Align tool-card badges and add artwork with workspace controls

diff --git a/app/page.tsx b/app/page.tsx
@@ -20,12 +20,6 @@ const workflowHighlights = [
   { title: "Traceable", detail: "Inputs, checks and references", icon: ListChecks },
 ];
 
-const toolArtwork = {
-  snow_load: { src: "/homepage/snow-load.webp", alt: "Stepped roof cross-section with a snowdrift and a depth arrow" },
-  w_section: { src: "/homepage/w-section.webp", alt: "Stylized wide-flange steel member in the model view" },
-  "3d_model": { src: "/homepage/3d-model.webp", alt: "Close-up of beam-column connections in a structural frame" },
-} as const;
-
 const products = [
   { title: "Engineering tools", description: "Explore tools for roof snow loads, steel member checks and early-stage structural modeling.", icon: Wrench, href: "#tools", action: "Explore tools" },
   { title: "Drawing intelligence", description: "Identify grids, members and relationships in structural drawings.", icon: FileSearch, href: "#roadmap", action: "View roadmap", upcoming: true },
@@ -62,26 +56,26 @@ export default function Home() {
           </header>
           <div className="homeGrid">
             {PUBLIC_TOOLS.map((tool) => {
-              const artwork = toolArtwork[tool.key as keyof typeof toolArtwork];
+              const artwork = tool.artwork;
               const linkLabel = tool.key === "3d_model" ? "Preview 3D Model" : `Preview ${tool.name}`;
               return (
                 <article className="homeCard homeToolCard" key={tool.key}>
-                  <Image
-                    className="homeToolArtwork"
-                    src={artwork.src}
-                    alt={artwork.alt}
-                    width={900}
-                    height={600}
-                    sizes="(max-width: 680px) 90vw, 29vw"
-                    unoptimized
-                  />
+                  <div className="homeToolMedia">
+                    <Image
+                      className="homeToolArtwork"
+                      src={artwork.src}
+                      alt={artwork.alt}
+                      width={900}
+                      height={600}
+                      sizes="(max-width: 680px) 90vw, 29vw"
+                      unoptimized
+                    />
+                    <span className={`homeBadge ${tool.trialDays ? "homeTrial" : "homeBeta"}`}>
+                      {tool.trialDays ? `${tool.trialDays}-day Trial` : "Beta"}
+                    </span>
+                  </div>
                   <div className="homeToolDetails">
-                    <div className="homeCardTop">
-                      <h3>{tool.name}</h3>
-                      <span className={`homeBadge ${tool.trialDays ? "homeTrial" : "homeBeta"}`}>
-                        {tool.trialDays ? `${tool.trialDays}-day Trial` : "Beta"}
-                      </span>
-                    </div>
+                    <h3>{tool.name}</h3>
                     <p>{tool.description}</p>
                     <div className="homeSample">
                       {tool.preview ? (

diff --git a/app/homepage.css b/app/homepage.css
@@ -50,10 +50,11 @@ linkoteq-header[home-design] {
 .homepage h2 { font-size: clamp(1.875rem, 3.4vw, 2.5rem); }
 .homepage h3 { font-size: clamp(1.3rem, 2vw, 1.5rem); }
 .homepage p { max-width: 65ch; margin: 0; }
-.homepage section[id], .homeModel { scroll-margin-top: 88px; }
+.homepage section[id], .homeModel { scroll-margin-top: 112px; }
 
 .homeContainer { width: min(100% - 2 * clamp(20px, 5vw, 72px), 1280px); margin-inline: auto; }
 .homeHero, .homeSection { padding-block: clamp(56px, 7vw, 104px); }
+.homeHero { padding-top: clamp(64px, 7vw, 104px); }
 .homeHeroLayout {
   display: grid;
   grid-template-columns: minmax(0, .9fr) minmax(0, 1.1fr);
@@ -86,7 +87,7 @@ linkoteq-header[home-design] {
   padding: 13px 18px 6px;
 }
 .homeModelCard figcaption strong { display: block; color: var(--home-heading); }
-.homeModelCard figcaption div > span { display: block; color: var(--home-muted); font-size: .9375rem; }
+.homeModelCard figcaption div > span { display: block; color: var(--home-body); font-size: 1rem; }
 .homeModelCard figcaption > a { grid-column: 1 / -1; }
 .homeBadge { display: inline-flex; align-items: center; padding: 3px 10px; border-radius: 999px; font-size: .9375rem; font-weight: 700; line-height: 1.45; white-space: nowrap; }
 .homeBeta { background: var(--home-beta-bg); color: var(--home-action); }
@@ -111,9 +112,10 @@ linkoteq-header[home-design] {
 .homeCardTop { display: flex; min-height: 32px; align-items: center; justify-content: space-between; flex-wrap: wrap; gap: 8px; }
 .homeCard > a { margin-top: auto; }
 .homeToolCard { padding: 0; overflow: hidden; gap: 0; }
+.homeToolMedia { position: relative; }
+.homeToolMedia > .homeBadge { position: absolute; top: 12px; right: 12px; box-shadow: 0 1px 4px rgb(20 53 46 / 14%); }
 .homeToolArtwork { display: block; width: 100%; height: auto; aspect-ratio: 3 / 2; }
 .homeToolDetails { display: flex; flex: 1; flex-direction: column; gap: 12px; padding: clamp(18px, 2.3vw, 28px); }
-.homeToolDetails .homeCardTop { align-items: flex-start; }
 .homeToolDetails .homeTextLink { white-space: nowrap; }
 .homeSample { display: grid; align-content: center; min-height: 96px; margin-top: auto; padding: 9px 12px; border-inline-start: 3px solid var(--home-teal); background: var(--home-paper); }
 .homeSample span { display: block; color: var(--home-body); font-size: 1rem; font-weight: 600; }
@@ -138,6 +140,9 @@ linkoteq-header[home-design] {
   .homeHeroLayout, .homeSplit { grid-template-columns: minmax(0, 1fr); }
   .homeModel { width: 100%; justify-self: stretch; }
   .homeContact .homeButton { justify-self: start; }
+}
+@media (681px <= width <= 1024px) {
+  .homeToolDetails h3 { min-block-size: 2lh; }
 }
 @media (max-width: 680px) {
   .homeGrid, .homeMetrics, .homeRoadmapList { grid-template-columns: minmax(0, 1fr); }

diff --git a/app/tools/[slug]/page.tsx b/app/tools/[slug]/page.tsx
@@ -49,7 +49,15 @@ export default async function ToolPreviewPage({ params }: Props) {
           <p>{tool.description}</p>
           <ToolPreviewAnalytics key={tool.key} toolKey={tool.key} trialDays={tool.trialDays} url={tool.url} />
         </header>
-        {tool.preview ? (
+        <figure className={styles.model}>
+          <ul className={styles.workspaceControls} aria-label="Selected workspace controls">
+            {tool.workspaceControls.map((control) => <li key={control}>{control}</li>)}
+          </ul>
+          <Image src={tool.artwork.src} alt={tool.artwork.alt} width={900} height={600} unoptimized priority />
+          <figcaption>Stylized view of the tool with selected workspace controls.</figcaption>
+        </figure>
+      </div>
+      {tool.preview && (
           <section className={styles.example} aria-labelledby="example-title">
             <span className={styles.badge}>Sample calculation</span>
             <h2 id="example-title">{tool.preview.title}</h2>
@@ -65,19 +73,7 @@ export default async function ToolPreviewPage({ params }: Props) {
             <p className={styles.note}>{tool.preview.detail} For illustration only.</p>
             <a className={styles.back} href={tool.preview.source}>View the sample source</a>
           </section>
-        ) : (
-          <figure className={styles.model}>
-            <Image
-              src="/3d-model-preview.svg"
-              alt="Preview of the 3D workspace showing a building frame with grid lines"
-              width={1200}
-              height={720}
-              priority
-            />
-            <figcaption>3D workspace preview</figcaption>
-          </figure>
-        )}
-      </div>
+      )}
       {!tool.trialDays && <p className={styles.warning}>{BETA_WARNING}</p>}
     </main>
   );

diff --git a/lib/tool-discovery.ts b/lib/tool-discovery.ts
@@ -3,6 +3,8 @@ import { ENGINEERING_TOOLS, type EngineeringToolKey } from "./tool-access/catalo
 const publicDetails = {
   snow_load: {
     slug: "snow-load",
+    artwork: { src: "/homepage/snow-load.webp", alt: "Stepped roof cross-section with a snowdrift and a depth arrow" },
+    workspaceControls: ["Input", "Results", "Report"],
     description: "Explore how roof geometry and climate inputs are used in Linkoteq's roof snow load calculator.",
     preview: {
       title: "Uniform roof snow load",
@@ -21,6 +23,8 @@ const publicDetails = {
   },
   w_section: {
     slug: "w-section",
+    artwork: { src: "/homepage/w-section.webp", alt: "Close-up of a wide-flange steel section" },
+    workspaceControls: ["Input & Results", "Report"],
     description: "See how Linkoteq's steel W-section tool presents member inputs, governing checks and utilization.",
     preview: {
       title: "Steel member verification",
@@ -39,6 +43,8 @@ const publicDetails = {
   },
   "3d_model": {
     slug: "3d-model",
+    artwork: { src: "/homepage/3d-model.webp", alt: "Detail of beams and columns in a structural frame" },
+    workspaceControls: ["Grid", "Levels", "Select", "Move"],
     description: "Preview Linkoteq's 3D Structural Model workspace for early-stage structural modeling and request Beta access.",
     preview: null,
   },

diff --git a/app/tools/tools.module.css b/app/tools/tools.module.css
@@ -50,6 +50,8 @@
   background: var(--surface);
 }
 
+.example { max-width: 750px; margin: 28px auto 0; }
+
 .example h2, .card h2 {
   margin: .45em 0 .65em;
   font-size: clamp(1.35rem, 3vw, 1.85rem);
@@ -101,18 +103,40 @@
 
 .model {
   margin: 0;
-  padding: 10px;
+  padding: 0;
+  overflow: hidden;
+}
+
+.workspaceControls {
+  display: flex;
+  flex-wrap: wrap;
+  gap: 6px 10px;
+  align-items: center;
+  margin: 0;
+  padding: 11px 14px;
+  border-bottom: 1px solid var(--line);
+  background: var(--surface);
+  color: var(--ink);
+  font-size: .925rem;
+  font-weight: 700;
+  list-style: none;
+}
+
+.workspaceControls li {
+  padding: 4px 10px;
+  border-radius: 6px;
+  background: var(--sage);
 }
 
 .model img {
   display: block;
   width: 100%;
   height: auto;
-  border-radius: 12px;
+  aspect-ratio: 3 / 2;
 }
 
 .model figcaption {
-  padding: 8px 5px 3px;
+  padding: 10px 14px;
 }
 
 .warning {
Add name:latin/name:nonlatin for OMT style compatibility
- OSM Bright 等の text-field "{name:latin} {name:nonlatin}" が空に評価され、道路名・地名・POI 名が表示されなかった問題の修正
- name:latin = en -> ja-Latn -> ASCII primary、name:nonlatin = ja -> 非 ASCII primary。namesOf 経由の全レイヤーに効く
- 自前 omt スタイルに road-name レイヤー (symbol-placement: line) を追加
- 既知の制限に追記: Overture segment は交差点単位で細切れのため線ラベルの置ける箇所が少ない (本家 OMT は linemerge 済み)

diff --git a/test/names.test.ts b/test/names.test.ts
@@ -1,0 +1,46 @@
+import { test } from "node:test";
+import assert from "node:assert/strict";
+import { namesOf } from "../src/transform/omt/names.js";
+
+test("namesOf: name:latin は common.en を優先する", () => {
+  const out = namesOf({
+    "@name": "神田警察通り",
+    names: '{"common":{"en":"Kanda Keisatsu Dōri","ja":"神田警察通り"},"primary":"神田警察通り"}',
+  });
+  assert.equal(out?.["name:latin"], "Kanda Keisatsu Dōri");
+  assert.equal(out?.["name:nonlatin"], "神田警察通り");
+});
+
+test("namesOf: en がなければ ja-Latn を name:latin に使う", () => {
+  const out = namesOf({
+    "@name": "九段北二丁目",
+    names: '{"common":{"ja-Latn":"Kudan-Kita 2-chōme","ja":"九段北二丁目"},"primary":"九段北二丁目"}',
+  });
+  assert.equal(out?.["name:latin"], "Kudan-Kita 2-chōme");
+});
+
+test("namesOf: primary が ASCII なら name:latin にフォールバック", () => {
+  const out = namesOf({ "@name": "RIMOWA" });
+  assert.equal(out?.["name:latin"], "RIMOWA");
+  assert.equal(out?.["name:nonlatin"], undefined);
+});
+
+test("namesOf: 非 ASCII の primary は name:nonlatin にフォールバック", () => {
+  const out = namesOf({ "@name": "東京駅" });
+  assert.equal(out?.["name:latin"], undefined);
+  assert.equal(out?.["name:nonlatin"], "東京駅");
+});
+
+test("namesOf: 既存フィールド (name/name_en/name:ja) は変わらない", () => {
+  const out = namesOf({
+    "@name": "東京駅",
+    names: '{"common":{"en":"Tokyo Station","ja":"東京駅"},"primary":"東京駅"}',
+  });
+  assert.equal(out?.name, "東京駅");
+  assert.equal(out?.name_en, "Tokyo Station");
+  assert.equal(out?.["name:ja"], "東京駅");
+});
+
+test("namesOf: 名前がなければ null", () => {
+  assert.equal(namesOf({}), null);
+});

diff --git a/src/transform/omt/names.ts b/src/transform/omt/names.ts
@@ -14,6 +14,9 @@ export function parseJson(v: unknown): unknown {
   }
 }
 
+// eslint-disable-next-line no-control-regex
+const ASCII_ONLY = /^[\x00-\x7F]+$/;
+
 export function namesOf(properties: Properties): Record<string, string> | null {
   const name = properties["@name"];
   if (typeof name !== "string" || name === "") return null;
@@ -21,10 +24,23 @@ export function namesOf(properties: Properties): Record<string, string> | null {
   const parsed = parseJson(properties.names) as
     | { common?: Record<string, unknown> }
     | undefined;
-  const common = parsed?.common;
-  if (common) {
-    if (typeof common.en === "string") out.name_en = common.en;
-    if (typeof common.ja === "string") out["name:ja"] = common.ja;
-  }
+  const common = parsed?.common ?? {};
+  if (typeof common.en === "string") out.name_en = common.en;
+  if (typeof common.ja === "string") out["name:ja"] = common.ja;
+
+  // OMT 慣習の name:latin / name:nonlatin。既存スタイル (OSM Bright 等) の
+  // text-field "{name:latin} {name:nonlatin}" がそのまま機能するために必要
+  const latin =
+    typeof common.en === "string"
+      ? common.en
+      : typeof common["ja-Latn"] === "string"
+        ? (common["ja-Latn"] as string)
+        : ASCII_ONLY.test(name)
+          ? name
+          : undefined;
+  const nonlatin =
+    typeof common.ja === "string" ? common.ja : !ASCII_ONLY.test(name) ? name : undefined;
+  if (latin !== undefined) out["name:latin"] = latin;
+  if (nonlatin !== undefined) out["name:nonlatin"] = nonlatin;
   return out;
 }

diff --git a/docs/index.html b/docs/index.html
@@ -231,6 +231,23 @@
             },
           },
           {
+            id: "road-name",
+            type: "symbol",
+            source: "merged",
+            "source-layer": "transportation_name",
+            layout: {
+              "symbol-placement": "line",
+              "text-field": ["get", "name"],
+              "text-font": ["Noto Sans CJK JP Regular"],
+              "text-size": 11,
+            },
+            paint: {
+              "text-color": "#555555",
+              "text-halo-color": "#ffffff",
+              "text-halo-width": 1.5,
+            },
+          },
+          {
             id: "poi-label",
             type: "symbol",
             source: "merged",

□ □ □ □ □

▸ **WORK INSTRUCTIONS**
Throughout the material above, report each line holding the word "description".

▸ **REPLY TO THE EXERCISE**
   { title: "Engineering tools", description: "Explore tools for roof snow loads, steel member checks and early-stage structural modeling.", icon: Wrench, href: "#tools", action: "Explore tools" },
   { title: "Drawing intelligence", description: "Identify grids, members and relationships in structural drawings.", icon: FileSearch, href: "#roadmap", action: "View roadmap", upcoming: true },
                     <p>{tool.description}</p>
           <p>{tool.description}</p>
     description: "Explore how roof geometry and climate inputs are used in Linkoteq's roof snow load calculator.",
     description: "See how Linkoteq's steel W-section tool presents member inputs, governing checks and utilization.",
     description: "Preview Linkoteq's 3D Structural Model workspace for early-stage structural modeling and request Beta access.",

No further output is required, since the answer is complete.